Researchers in New Zealand have conducted experiments to demonstrate that worms can facilitate the rapid degradation of hydrocarbon-based drilling fluids and subsequently process the minerals in the drill cuttings. Because worm cast (manure) has important fertilizer properties, the process may provide an alternative drill cutting disposal method. In the experiments, drill cuttings were mixed with sawdust to facilitate transport, shipped to the vermiculture site, blended with undigested grass, mixed with water, and applied to worm beds. The feeding consists of applying the mixture as feedstock to windrows, which are covered to exclude light from the worm bed and protect it from becoming waterlogged. Controlled irrigation systems correct the moisture content during periods of low rainfall. The feedstock was applied to the windrows, generally once per week, at an average depth of 15 to 30 mm. The worms "work" the top of each windrow, consuming the applied material over a 5- to 7-day period. The resulting worm cast organic fertilizer is harvested and packaged for distribution and use as a beneficial fertilizer and soil conditioner.

Vermiculture Operation in Windrowsclick to view larger image
Vermiculture Operation in Windrows (Source: MI-SWACO)

The experiments showed decreases in hydrocarbon concentration from 4,600 mg/kg to below 100 mg/kg in less than 28 days, with less than 200 mg/kg remaining after 10 days. The specific biological mechanism responsible for these decreases is not known. Hypotheses include microbial degradation within the worm beds, favorable aerobic conditions generated by the burrowing and mixing actions of the worms, and metabolic consumption of the hydrocarbons by the worms.

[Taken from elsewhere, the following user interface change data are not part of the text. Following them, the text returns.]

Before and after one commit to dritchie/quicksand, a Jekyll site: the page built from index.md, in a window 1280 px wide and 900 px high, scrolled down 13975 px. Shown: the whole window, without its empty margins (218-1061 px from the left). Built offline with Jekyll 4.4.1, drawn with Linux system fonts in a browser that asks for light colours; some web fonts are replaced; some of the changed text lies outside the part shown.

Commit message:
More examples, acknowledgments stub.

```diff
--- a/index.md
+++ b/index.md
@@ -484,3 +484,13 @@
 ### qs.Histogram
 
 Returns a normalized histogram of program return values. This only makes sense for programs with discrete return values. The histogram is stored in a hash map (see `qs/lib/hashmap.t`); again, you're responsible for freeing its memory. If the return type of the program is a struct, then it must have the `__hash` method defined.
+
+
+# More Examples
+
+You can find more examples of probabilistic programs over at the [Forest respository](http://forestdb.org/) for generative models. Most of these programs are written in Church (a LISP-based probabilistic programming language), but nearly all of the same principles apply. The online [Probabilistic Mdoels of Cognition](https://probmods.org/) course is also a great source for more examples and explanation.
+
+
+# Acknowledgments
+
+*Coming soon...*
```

The results also indicated the complete degradation of the cuttings (originally 5-10 mm in diameter) and no detectable mortality among the worms. The occurrence of increased heavy metal concentrations and indications of bioaccumulation in the worm cast at higher application and feeding rates would require further study or the use of alternative weighting materials (Getliff et al. 2002). The apparent optimal portion of cuttings in the feedstock is 30 to 50%. An important factor for success is the use of drilling fluids designed for bioremediation and vermiculture technology. Linear, paraffin-type base fluids, combined with nitrate or acetate brine phases, enable the worms to add value to the cuttings that are already relatively clean due to the specific design of the fluids (Getliff et al. 2002).

References

Getliff, J., G. McEwen, S. Ross, R. Richards, and M. Norman, 2002, "Drilling Fluid Design and the Use of Vermiculture for the Remediation of Drill Cuttings," AADE-02-DFWM-HO-16, paper presented at the American Association of Drilling Engineers 2002 Technology Conference, Drilling and Completion Fluids and Waste Management, Houston TX April 2-3.

McMillen, S.J., and N.R. Gray, 1994, "Biotreatment of Exploration and Production Wastes," SPE 27135, presented at the Second International Conference on Health, Safety & Environment in Oil & Gas Exploration and Production, Jakarta, Indonesia, January 25-27.

McMillen, S.J., R. Smart, R. Bernier, and R.E. Hoffman, 2004, "Biotreating E&P Wastes: Lessons Learned from 1992-2003," SPE 86794, presented at the Seventh International Conference on Health, Safety, and Environment in Oil and Gas Exploration and Production, Calgary, Alberta, Canada, March 29-31.

McMillen, S.J., R. I. Magaw, and R.L. Carovillano, 2001, "Risk-Based Decision-Making for Assessing Petroleum Impacts at Exploration and Production Sites," U.S. Department of Energy and Petroleum Environmental Research Forum, October.

Norman, M., S. Ross, G. McEwen, and J. Getliff, 2002, "Minimizing Environmental Impacts and Maximizing Hole Stability - the Significance of Drilling with Synthetic Fluids in New Zealand," New Zealand Petroleum Conference Proceedings, February 24-27.